Ending that overlap might also improve safety by making sure that no road sections are missed.
Wouldn’t it be great, thought Jaccoma, if somebody figured out a way to use GPS to tell all plow drivers in real-time which roads haven’t been salted yet?
That someone was Jaccoma. His idea – and the company it promulgated, Sensible Spreader Technologies, based in downtown Manchester – promptly went on to win the $10,000 prize in UNH’s 2012 Paul J. Holloway Prize Innovation-to-Market competition. He followed that up with another $10,000 prize, this one in the 2014 Social Venture Innovation Challenge at UNH.
The SVIC, currently in its third year (the deadline to file an intent to compete is Oct. 12, with submissions due on Nov. 5), is open to students, New Hampshire residents and UNH alumni.
Like the Holloway contest, SVIC is presented by the UNH Peter T. Paul College of Business & Economics, but it also involves the support of the Carsey School of Public Policy, The Sustainability Institute, NH EPSCoR, Net Impact UNH and UNH Innovation.
Instead of a business plan, it requires a video presentation and two-page summary, with a bent toward sustainable entrepreneurship.
Indeed, when Jaccoma sells Sensible Spreader Technologies, his focus is more on the environmental than the economic benefits, though the cost savings inherent in his idea is a selling point as well. He figures that a municipality could save $2,000 to $6,000 a year using his technology, and considering that it costs about $2,000 to install and about $1,000 a year to run, it’s a technology that pays for itself quickly.
The technology employs sensors in each truck that not only keep track of where the vehicles have traveled, but when the salt spreader is rotated or the plow is down. A few seconds later, that information appears on every driver’s dashboard monitor.
“It tells everybody where everybody else was, when, and what everybody else has done,” Jacomma told NH Business Review. “It’s a new game-changing tool.”
He said the closest technology out there – automatic vehicle location (AVL) – also collects similar information, but does not get it out to the other drivers.
“That’s next to useless for it to go to a manager sitting in an office somewhere,” Jaccoma said, mostly keeping the scorn out of his voice.
So far, the company has sold systems to seven municipalities, including Laconia in the Granite State and Brookline in Massachusetts. (The latter is using it for street sweeping in warmer weather as well.)
The company has three scientists on staff: Christopher Dundorf, a mechanical engineer; Donald Spencer, an electrical systems engineer; and Christopher Rakowski, a software engineer. Jaccoma is the company’s administrator and salesperson.
“Right now, we are focused on building a rock-solid product and to always keep ahead of the curve,” he said. “It’s a very complicated product, and we plan to further improve the technology before we expand too far.
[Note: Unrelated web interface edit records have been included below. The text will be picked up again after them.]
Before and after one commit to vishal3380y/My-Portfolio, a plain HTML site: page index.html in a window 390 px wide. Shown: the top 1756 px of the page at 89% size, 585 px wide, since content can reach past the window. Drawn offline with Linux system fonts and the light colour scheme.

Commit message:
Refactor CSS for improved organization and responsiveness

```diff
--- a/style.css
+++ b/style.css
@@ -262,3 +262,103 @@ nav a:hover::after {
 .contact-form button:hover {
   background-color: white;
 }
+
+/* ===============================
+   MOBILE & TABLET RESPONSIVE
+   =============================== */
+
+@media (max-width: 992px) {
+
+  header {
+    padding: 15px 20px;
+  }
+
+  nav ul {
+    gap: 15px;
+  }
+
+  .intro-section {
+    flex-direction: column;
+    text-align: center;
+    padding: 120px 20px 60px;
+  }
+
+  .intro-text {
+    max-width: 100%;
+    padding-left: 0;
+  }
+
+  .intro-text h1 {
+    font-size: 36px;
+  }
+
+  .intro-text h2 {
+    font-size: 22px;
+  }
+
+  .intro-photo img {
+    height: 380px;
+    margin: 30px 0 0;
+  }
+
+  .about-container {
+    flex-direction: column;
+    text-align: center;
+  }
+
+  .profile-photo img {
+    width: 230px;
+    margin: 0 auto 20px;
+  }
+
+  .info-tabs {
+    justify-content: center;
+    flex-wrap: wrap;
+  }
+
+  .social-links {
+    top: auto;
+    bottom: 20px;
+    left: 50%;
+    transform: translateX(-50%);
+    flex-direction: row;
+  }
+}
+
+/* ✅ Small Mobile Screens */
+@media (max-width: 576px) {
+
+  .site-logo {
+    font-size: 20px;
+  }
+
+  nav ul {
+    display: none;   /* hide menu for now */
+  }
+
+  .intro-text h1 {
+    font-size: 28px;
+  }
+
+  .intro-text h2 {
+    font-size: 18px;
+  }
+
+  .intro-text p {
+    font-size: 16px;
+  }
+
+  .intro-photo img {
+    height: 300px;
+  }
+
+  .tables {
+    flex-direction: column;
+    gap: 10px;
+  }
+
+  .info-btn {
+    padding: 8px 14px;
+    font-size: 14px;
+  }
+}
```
We want to make sure that every bug is worked through.”
Bob Sanders can be reached at firstname.lastname@example.org.